(Detected change data)
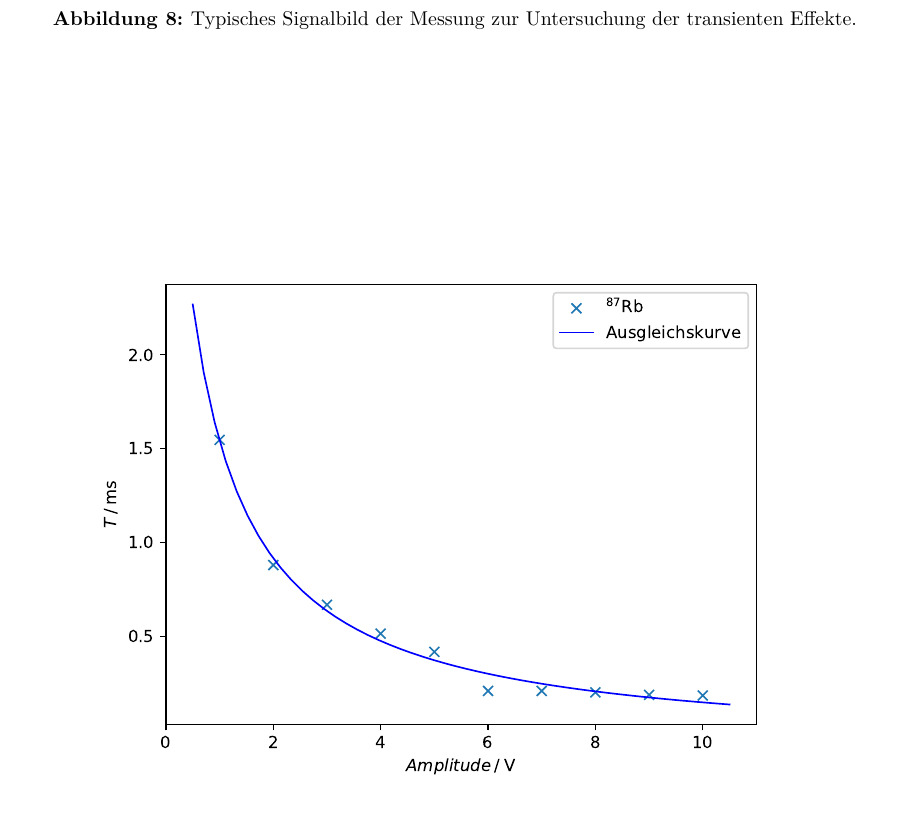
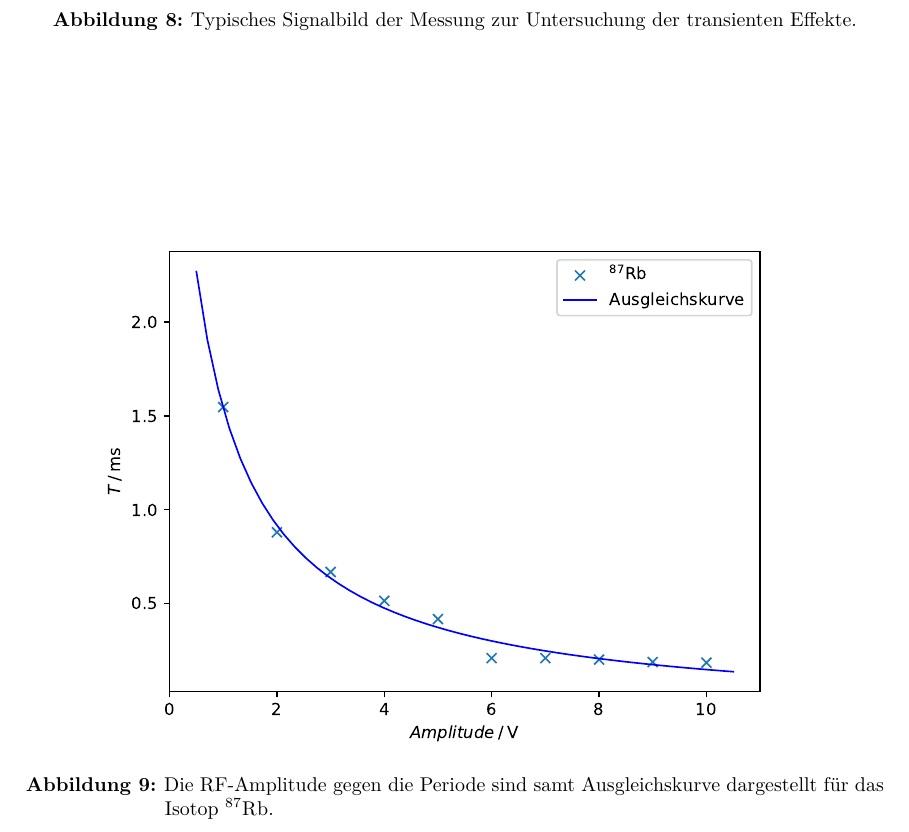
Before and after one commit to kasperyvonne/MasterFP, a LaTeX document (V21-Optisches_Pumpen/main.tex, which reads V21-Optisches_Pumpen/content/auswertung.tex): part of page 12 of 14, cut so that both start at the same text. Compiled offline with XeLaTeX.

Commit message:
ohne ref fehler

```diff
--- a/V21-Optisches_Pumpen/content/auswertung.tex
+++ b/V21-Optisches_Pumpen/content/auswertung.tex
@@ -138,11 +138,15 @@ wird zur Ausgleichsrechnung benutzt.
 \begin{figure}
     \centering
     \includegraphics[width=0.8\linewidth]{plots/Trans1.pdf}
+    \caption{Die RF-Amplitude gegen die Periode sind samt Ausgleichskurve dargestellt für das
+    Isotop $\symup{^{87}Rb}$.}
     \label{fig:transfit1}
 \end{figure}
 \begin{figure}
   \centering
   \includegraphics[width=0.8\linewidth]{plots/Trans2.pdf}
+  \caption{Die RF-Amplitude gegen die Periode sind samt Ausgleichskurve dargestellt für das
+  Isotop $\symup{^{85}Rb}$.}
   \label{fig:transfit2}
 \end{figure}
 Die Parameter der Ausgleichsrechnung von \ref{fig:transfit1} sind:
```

» Assignment
Wherever a line in the data above holds "auswertung", copy that line.

» Your solution
Before and after one commit to kasperyvonne/MasterFP, a LaTeX document (V21-Optisches_Pumpen/main.tex, which reads V21-Optisches_Pumpen/content/auswertung.tex): part of page 12 of 14, cut so that both start at the same text. Compiled offline with XeLaTeX.
--- a/V21-Optisches_Pumpen/content/auswertung.tex
+++ b/V21-Optisches_Pumpen/content/auswertung.tex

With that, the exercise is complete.